Google's Nest Labs has launched an industry group to smart home gadget makers to comply with Thread--a new standard for devices to communicate on a network, reported Reuters. Google Nest Labs is a thermostat maker acquired by Google to lead initiatives in household devices under the Internet of Things.
The Thread Group comprises of Samsung Electronics, ARM Holdings, Freescale Semiconductor Ltd and Silicon Labs. Lock maker Yale is also a member of the group. The group is empowered to certify Thread-compatible products.
According to Chris Boross, heading the new group, Google Nest's products are already using a version of Thread. As a networking protocol, Thread, will be having own security and power saving features making connectivity among household devices seamless. Thread hopes to give a better service than Wifi or Bluetooth.

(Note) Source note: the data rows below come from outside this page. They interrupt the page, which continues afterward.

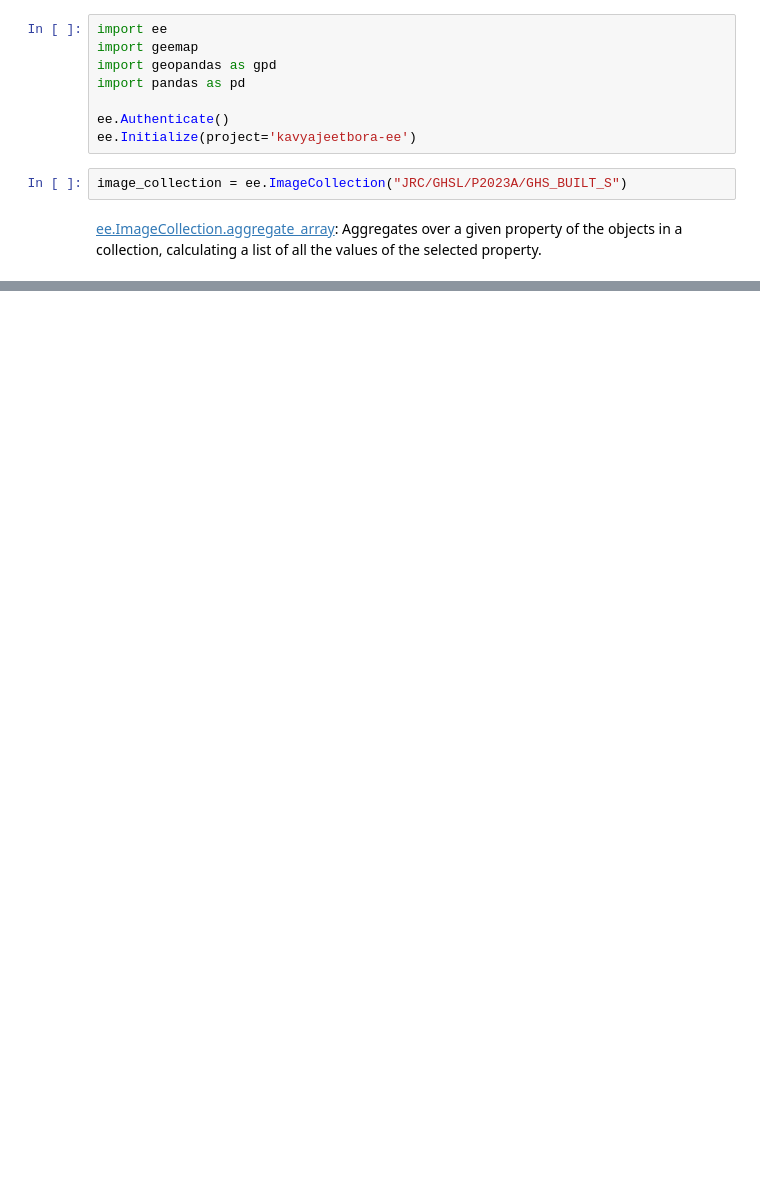
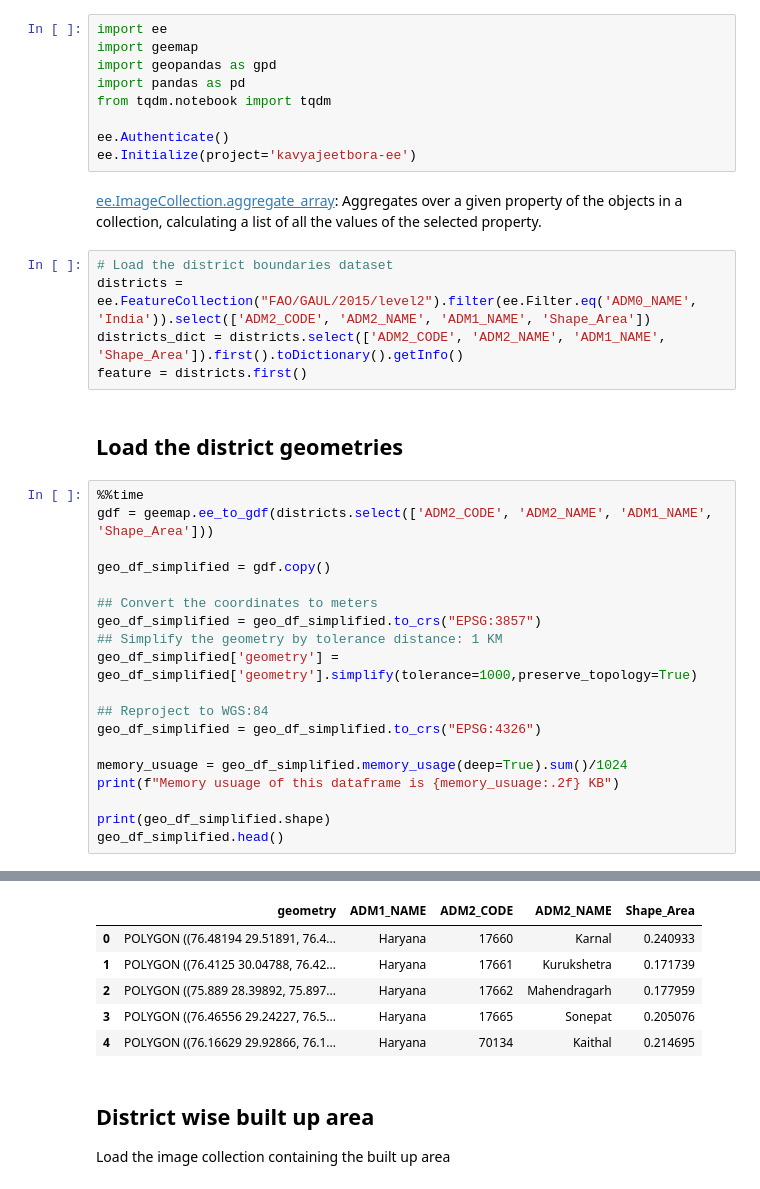
Before and after one commit to kavyajeetbora/end_to_end_gee_with_python, a Jupyter notebook: Development/District-Builtup-Index-GHSL.ipynb, the cells around one changed output, grey strips where cells are left out. Cells and saved outputs as stored; diff of their text form; blank space fills up the shorter version.

```diff
--- a/Development/District-Builtup-Index-GHSL.ipynb
+++ b/Development/District-Builtup-Index-GHSL.ipynb
@@ -5,10 +5,36 @@ import ee
 import geemap
 import geopandas as gpd
 import pandas as pd
+from tqdm.notebook import tqdm
 
 ee.Authenticate()
 ee.Initialize(project='kavyajeetbora-ee')
-# %%
-image_collection = ee.ImageCollection("JRC/GHSL/P2023A/GHS_BUILT_S")
 # %% [markdown]
 [ee.ImageCollection.aggregate_array](https://developers.google.com/earth-engine/apidocs/ee-imagecollection-aggregate_array):  Aggregates over a given property of the objects in a collection, calculating a list of all the values of the selected property.
+# %%
+# Load the district boundaries dataset
+districts = ee.FeatureCollection("FAO/GAUL/2015/level2").filter(ee.Filter.eq('ADM0_NAME', 'India')).select(['ADM2_CODE', 'ADM2_NAME', 'ADM1_NAME', 'Shape_Area'])
+districts_dict = districts.select(['ADM2_CODE', 'ADM2_NAME', 'ADM1_NAME', 'Shape_Area']).first().toDictionary().getInfo()
+feature = districts.first()
+# %% [markdown]
+## Load the district geometries
+# %%
+%%time
+gdf = geemap.ee_to_gdf(districts.select(['ADM2_CODE', 'ADM2_NAME', 'ADM1_NAME', 'Shape_Area']))
+
+geo_df_simplified = gdf.copy()
+
+## Convert the coordinates to meters
+geo_df_simplified = geo_df_simplified.to_crs("EPSG:3857")
+## Simplify the geometry by tolerance distance: 1 KM
+geo_df_simplified['geometry'] = geo_df_simplified['geometry'].simplify(tolerance=1000,preserve_topology=True)
+
+## Reproject to WGS:84
+geo_df_simplified = geo_df_simplified.to_crs("EPSG:4326")
+
+memory_usuage = geo_df_simplified.memory_usage(deep=True).sum()/1024
+print(f"Memory usuage of this dataframe is {memory_usuage:.2f} KB")
+
+print(geo_df_simplified.shape)
+geo_df_simplified.head()
+# %% [output]
@@ -15 +45,10 @@ image_collection = ee.ImageCollection("JRC/GHSL/P2023A/GHS_BUILT_S")
+|  | geometry | ADM1_NAME | ADM2_CODE | ADM2_NAME | Shape_Area |
+| 0 | POLYGON ((76.48194 29.51891, 76.4... | Haryana | 17660 | Karnal | 0.240933 |
+| 1 | POLYGON ((76.4125 30.04788, 76.42... | Haryana | 17661 | Kurukshetra | 0.171739 |
+| 2 | POLYGON ((75.889 28.39892, 75.897... | Haryana | 17662 | Mahendragarh | 0.177959 |
+| 3 | POLYGON ((76.46556 29.24227, 76.5... | Haryana | 17665 | Sonepat | 0.205076 |
+| 4 | POLYGON ((76.16629 29.92866, 76.1... | Haryana | 70134 | Kaithal | 0.214695 |
+# %% [markdown]
+## District wise built up area
+Load the image collection containing the built up area
 # %%
```
Also changed, not shown: parts of 11 cells of this notebook.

The radio chips used for Thread-compatible smart devices are already in use at many existing home products like Philips Hue smart bulbs. Companies including Silicon Labs, Freescale, NXP and Atmel Corp are making chips that could be used in Thread-compatible products.
This nonprofit Group named Thread plans to focus on devices at home, adds Cnet. Already in the fray are a bunch of other groups trying to streamline and improve the idea of the Internet of Things. The IoT is an idea of having appliances, objects, and electronic devices connected to each other and the Internet.
Samsung Electronics a member of Thread Group recently joined Intel and Dell to form a new consortium called OIC. In July, Microsoft became a member of the competing group AllSeen Alliance where Qualcomm and Sharp are members. Apple has announced plans for HomeKit as a framework for connecting household gadgets.
In June, Nest partnered with Mercedes-Benz, Whirlpool Corp and LIFX to integrate their products with its thermostats and smoke detectors.
Race for Acceptance
According to Davi A Arnott, Technology Commentator in Business Journal, Thread is now positioned as an alternative to Wi-Fi, Bluetooth and other networking options claiming security and energy-efficiency features. He notes that Thread is not alone in this race for acceptance among manufacturers trying to harness the Internet of Things.